• Herlihy, Christopher R.
  • Eckert, Christopher G.


The mating system of flowering plant populations evolves through selection on genetically based phenotypic variation in floral traits. The physical separation of anthers and stigmas within flowers (herkogamy) is expected to be an important target of selection to limit self‐fertilization. We investigated the pattern of phenotypic and genetic variation in herkogamy and its effect of self‐fertilization in a broad sample of natural populations of Aquilegia canadensis, a species that is highly selfing despite strong inbreeding depression. Within natural populations, plants exhibit substantial phenotypic variation in herkogamy caused primarily by variation in pistil length rather than stamen length. Compared to other floral traits, herkogamy is much more variable and a greater proportion of variation is distributed among rather than within individuals. We tested for a genetic component of this marked phenotypic variation by growing naturally pollinated seed families from five populations in a common greenhouse environment. For three populations, we detected a significant variation in herkogamy among families, and a positive regression between parental herkogamy measured in the field and progeny herkogamy in the greenhouse, suggesting that there is often genetic variation in herkogamy within natural populations.
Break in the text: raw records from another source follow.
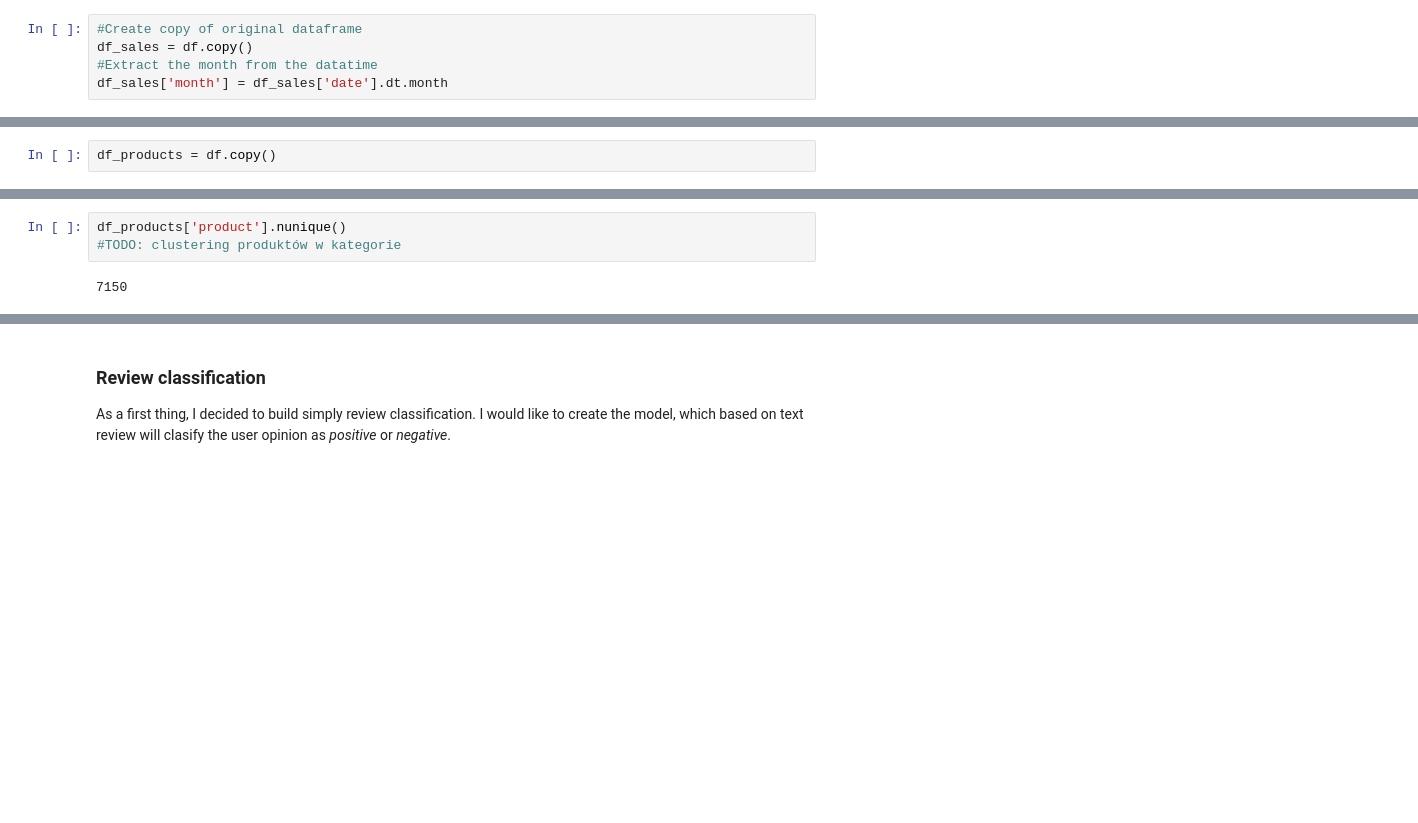
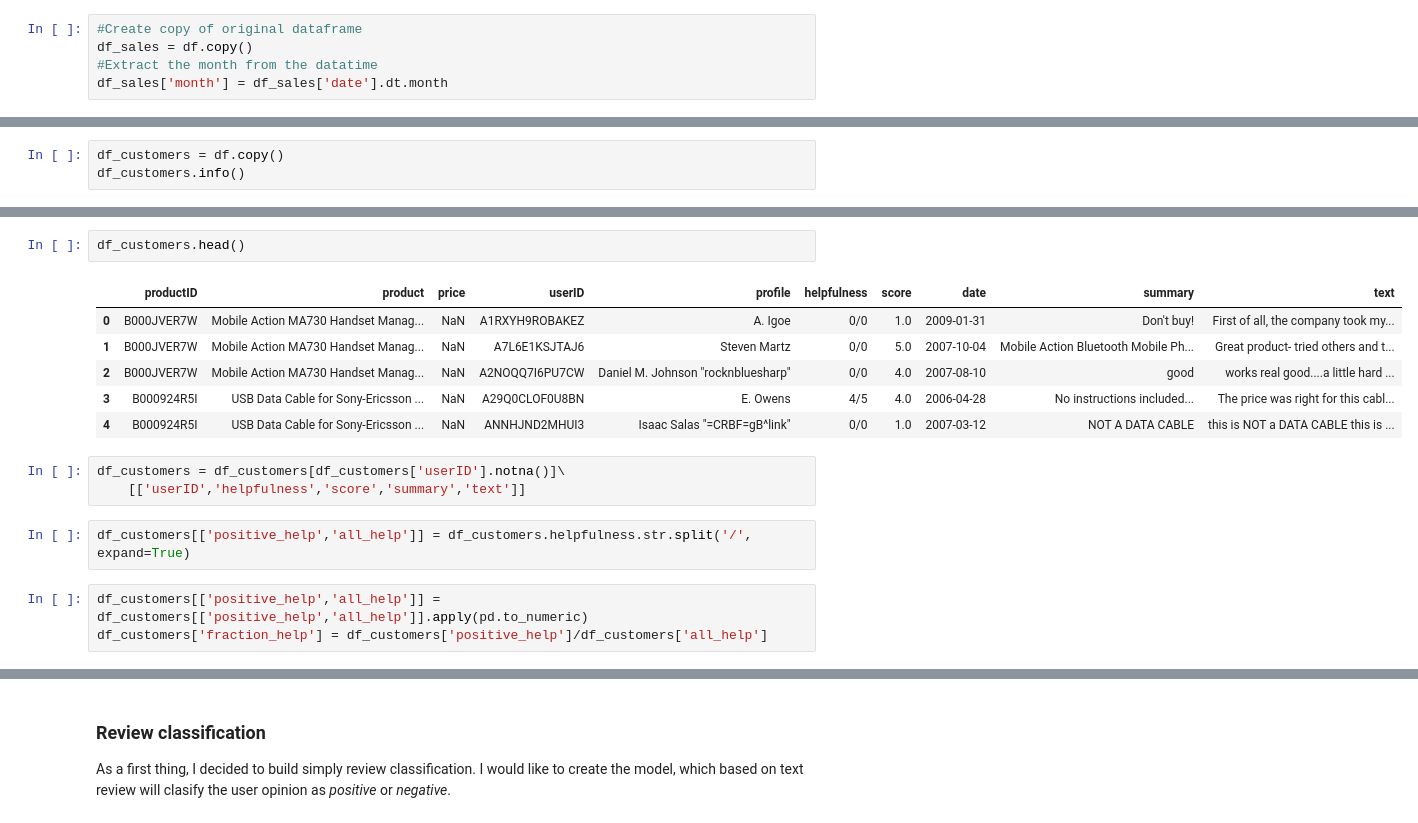
Before and after one commit to JankowskiDaniel/amazon-reviews, a Jupyter notebook: cell-phones-analysis.ipynb, the cells around one changed output, grey strips where cells are left out. Drawn from its saved outputs; the diff is of its cells as text; blank space fills up the shorter version.

```diff
--- a/cell-phones-analysis.ipynb
+++ b/cell-phones-analysis.ipynb
@@ -116,2 +373,3 @@ plt.show()
 # %%
-df_products = df.copy()
+df_customers = df.copy()
+df_customers.info()
@@ -118,5 +394,17 @@ df_products = df.copy()
-# %%
-df_products['product'].nunique()
-#TODO: clustering produktów w kategorie
-# %% [output]
-7150
+# %%
+df_customers.head()
+# %% [output]
+|  | productID | product | price | userID | profile | helpfulness | score | date | summary | text |
+| 0 | B000JVER7W | Mobile Action MA730 Handset Manag... | NaN | A1RXYH9ROBAKEZ | A. Igoe | 0/0 | 1.0 | 2009-01-31 | Don't buy! | First of all, the company took my... |
+| 1 | B000JVER7W | Mobile Action MA730 Handset Manag... | NaN | A7L6E1KSJTAJ6 | Steven Martz | 0/0 | 5.0 | 2007-10-04 | Mobile Action Bluetooth Mobile Ph... | Great product- tried others and t... |
+| 2 | B000JVER7W | Mobile Action MA730 Handset Manag... | NaN | A2NOQQ7I6PU7CW | Daniel M. Johnson "rocknbluesharp" | 0/0 | 4.0 | 2007-08-10 | good | works real good....a little hard ... |
+| 3 | B000924R5I | USB Data Cable for Sony-Ericsson ... | NaN | A29Q0CLOF0U8BN | E. Owens | 4/5 | 4.0 | 2006-04-28 | No instructions included... | The price was right for this cabl... |
+| 4 | B000924R5I | USB Data Cable for Sony-Ericsson ... | NaN | ANNHJND2MHUI3 | Isaac Salas "=CRBF=gB^link" | 0/0 | 1.0 | 2007-03-12 | NOT A DATA CABLE | this is NOT a DATA CABLE this is ... |
+# %%
+df_customers = df_customers[df_customers['userID'].notna()]\
+    [['userID','helpfulness','score','summary','text']]
+# %%
+df_customers[['positive_help','all_help']] = df_customers.helpfulness.str.split('/', expand=True)
+# %%
+df_customers[['positive_help','all_help']] = df_customers[['positive_help','all_help']].apply(pd.to_numeric)
+df_customers['fraction_help'] = df_customers['positive_help']/df_customers['all_help']
```
Also changed, not shown: parts of 41 cells of this notebook.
We estimated levels of self‐fertilization for groups of flowers that differed in herkogamy and show that, as expected, herkogamy was associated with reduced selfing in 13 of 19 populations. In six of these populations, we performed floral emasculations to show that this decrease in selfing is due to decreased autogamy (within‐flower selfing), the mode of selfing that herkogamy should most directly influence. Taken together, these results suggest that increased herkogamy should be selected to reduce the production of low‐quality selfed seed. The combination of high selfing and substantial genetic variation for herkogamy in A. canadensis is enigmatic, and reconciling this observation will require a more integrated analysis of how herkogamy influences not only self‐fertilization, but also patterns of outcross pollen import and export.


We studied 10 populations of A. canadensis located in eastern Ontario, Canada in the northern portion of the species' geographical range, and eight populations in the southern Appalachian region at the center of the species' range in Virginia and North Carolina, U.S. (Appendix 1). These populations spanned the range of population size, plant density, and habitats typical of this species, from large, dense patches of up to 2000 individuals on exposed rocky outcrops to small, scattered clusters of a few dozen individuals under a forest canopy.

To examine the phenotypic variation in floral morphology, a single observer measured (to 0.1 mm) herkogamy as the minimum distance between stigmas and anthers midway through anthesis, maximum pistil length from the receptacle to the stigma, and the length of one nectar spur from the nectar gland to the tip of the lamella on one flower per plant. Stamens could not be measured without destroying flowers (see below). On a subset of 71 plants, we measured each flower twice and assessed measurement error as the intraclass correlation coefficient (rI ). All floral measurements were highly repeatable for this (herkogamy rI = 0.989; pistil length rI = 0.978; spur length rI = 0.991; all < 0.0001) and all other analyses reported below. We used spur length as a general index of floral size, because it correlates positively with the size of other floral organs (e.g., sepals and pistils, Herlihy and Eckert 2005). We sampled ∼65 and ∼80 plants per northern population in 1999 and 2000, respectively, and ∼50 plants per central population in 2000. We collected fruits produced by all measured flowers for genetic analysis (see below).

To contrast the amount of phenotypic variation between different floral traits, we used a modification of Levene's median ratio test (Schultz 1985) in which individual values (i) for a floral measurement are expressed as absolute relative deviations from the population median


We compared the population mean deviations (MdRi) of herkogamy to those for pistil length and spur length using paired ‐tests. We compared individual MdRi values between floral traits within each population using nonparametric Wilcoxon tests (because sample variances in individual MdRi values were not homogeneous).